[Front-end code change data]

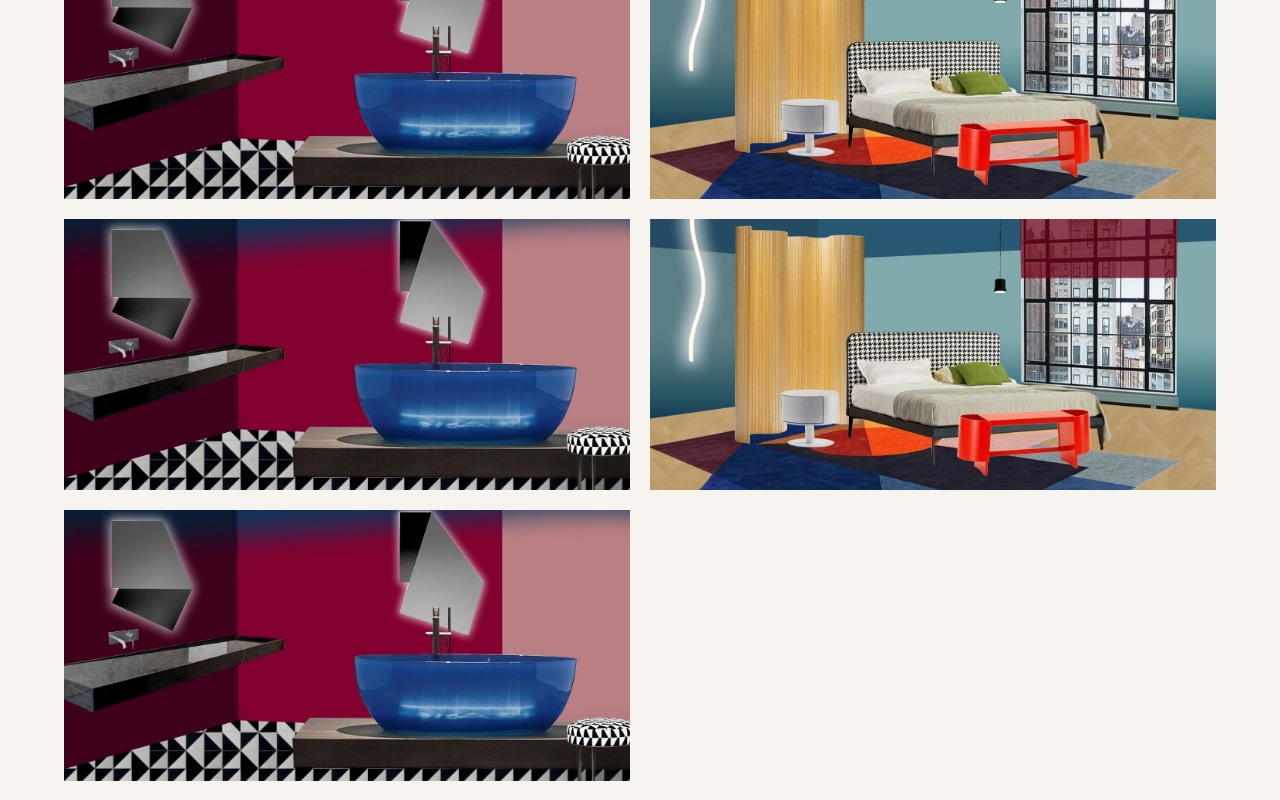
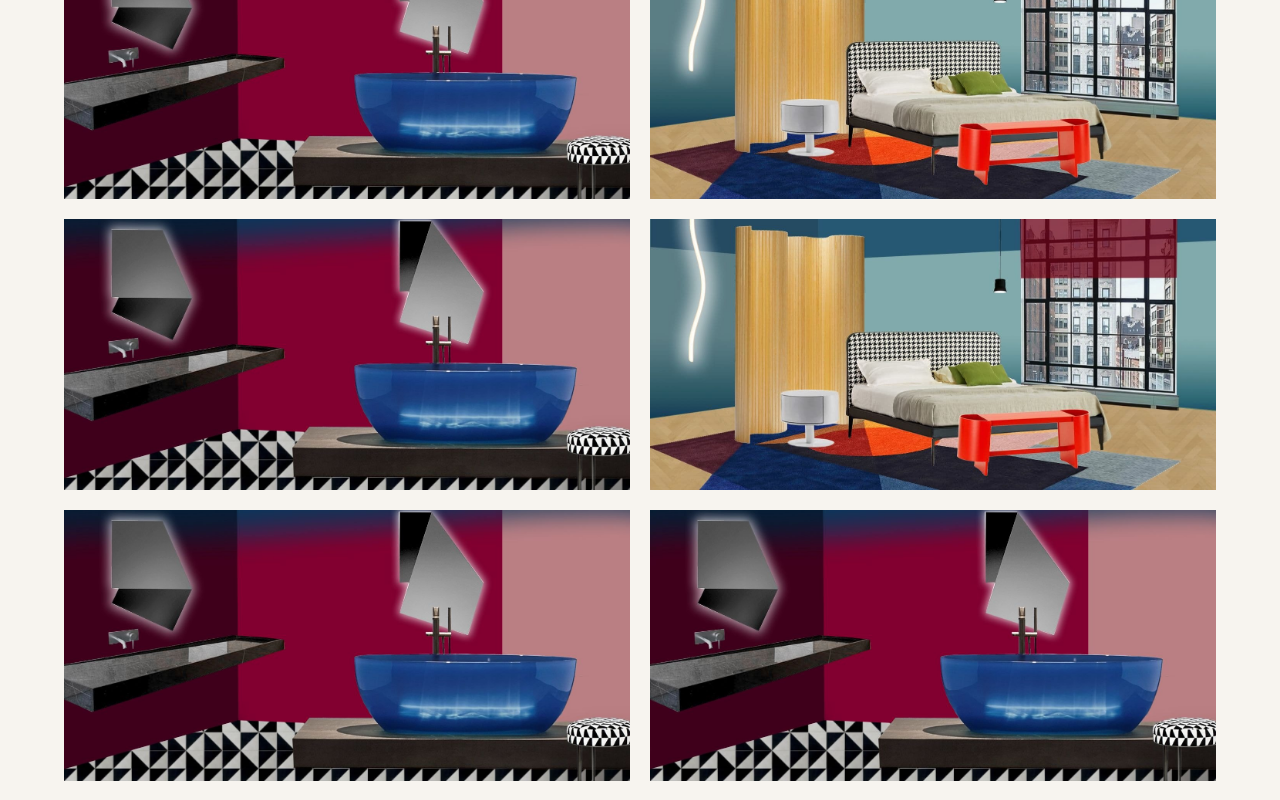
Before and after one commit to bauhouzz/bauhouzz.github.io, a plain HTML site: page art/hotel.html in a window 1280 px wide. Shown: the part 1120-1920 px from the top of the page. Drawn offline with nearby package versions, Linux system fonts and the light colour scheme.

Commit message:
Сборка для публикации

```diff
--- a/art/hotel.html
+++ b/art/hotel.html
@@ -39,7 +39,7 @@
       <p class="project__intro"></p>
     </div>
     <div class="gallery">
-<div class="group"><div class="shots shots--hero"><img src="../assets/img/hotel/01.jpg" alt="Концепт отеля RED" loading="lazy" decoding="async"></div><div class="shots"><img src="../assets/img/hotel/02.jpg" alt="Концепт отеля RED" loading="lazy" decoding="async"><img src="../assets/img/hotel/03.jpg" alt="Концепт отеля RED" loading="lazy" decoding="async"><img src="../assets/img/hotel/04.jpg" alt="Концепт отеля RED" loading="lazy" decoding="async"><img src="../assets/img/hotel/05.jpg" alt="Концепт отеля RED" loading="lazy" decoding="async"><img src="../assets/img/hotel/06.jpg" alt="Концепт отеля RED" loading="lazy" decoding="async"></div></div>
+<div class="group"><div class="shots shots--hero"><img src="../assets/img/hotel/01.jpg" alt="Концепт отеля RED" loading="lazy" decoding="async"></div><div class="shots"><img src="../assets/img/hotel/02.jpg" alt="Концепт отеля RED" loading="lazy" decoding="async"><img src="../assets/img/hotel/03.jpg" alt="Концепт отеля RED" loading="lazy" decoding="async"><img src="../assets/img/hotel/04.jpg" alt="Концепт отеля RED" loading="lazy" decoding="async"><img src="../assets/img/hotel/05.jpg" alt="Концепт отеля RED" loading="lazy" decoding="async"><img src="../assets/img/hotel/06.jpg" alt="Концепт отеля RED" loading="lazy" decoding="async"><img src="../assets/img/hotel/07.jpg" alt="Концепт отеля RED" loading="lazy" decoding="async"></div></div>
     </div>
     <nav class="project__nav">
       <div><a href="art.html"><span>Предыдущий</span><span class="project__nav-title">Pop-up для Fantini</span></a></div>
```
Also changed, not shown: art/art.html (+1 -1 lines), assets/img/art/04.jpg (added), assets/img/hotel/07.jpg (added).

WHAT TO WORK ON
Where a line of the data holds the word "html", copy that line.

EXERCISE ANSWER
Before and after one commit to bauhouzz/bauhouzz.github.io, a plain HTML site: page art/hotel.html in a window 1280 px wide. Shown: the part 1120-1920 px from the top of the page. Drawn offline with nearby package versions, Linux system fonts and the light colour scheme.
--- a/art/hotel.html
+++ b/art/hotel.html
       <div><a href="art.html"><span>Предыдущий</span><span class="project__nav-title">Pop-up для Fantini</span></a></div>
Also changed, not shown: art/art.html (+1 -1 lines), assets/img/art/04.jpg (added), assets/img/hotel/07.jpg (added).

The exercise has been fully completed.